In case you’re not sure what Revel sweets are there’s even footnotes to explain the specific brands and obscure film/book/music references included in amongst the ads. Sometimes the footnotes themselves are mini-jokes. I do love a good footnote. :)
As you can see, LRB ads never settled for just the simple formula of ‘I am a 49 year old man, my friends say I am <adjective> <adjective>, I like walks on the beach and log fires’. No. That wouldn’t have been playing the game and dating was very definitely a game of skill to those placing the ads. Rose, who handled all the ads and edited this collection, says:
‘For LRB readers, the personal ads aren’t cris de coeur as much as they are bucolic tests of wit and audacity – poissons d’avril pinned to the back of the unsuspecting literary establishment.’
I have been crying with laughter reading through these this week, the mix of footnotes, abrasive anti-ads, just-plain-weird ads and the nerdily sweet ads that reference obscure sci-fi films and French literature has made me sorely miss the days when I subscribed to LRB and laughed over these ads in a coffee shop that’s now closed. I’m very, very glad they put out these two anthologies of a very British art-form even if one of the advertisers didn’t seem so thrilled at the prospect:
When I inevitably read this ad again in a ‘laugh-out loud’ follow-up volume of ‘hilarious’, ‘quirky’ and ‘endearing’ lonely heart ads, it will be like opening a time capsule of despair on the emptiest period of my pathetic existence. Unless you write now and agree to marry me. No pressure from ‘winning’, ‘charming’, ‘best loo-read’ F, 38. Box no. 8563.

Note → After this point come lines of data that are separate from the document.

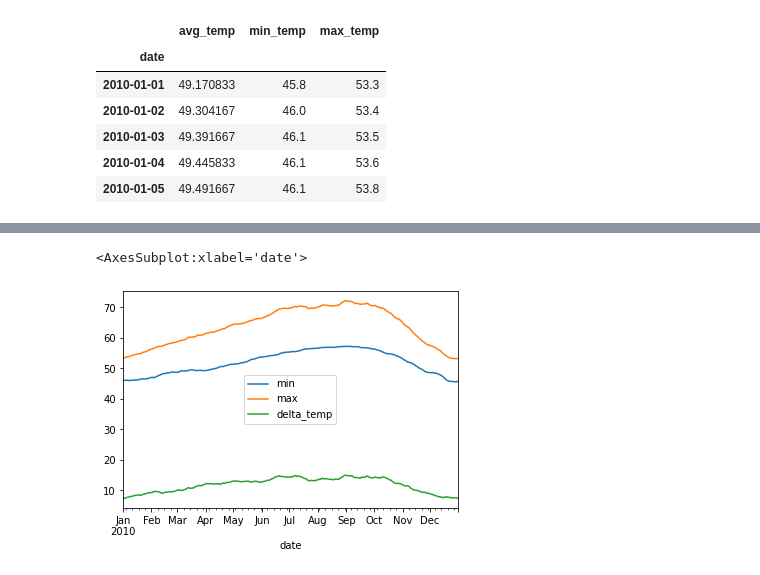
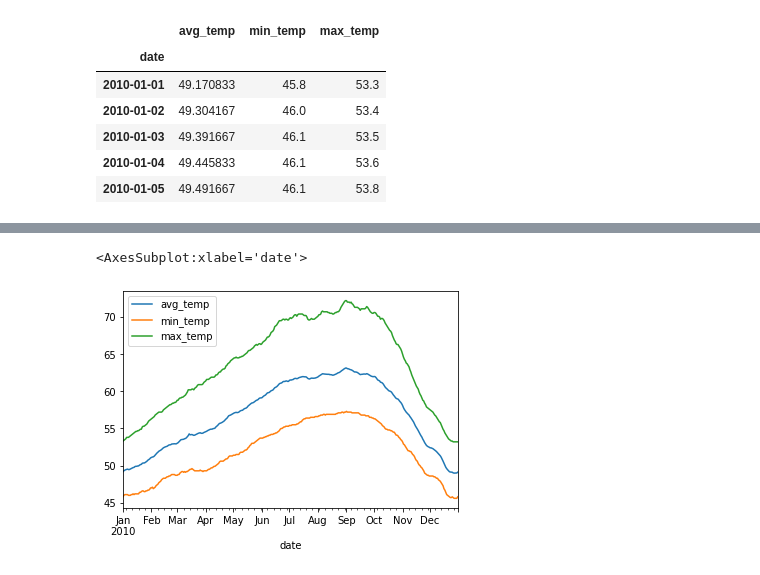
Before and after one commit to craigcalzado/time-series-exercises, a Jupyter notebook: working_with_timeseries.ipynb, the cells around one changed output, grey strips where cells are left out. Saved outputs shown, nothing was run; the diff lists cells and outputs as text; code cells hidden in the pictures.

```diff
--- a/working_with_timeseries.ipynb
+++ b/working_with_timeseries.ipynb
@@ -140,6 +93,6 @@ print(df_day_min_max.delta_temp.max())
 # %%
 # 7. Bonus: Visualize the daily min, average, and max temperature over time on a single line plot, i.e. the min, average, and maximum temperature should be 3 seperate lines.
-df_day_min_max.plot()
+vegas_temps.plot()
 # %% [output]
 <AxesSubplot:xlabel='date'>
-[figure, old version]
+[figure, new version]
```
Also changed, not shown: parts of 19 cells of this notebook.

I wonder if she got any replies?
Rating: 9/10 (Book Review Scale)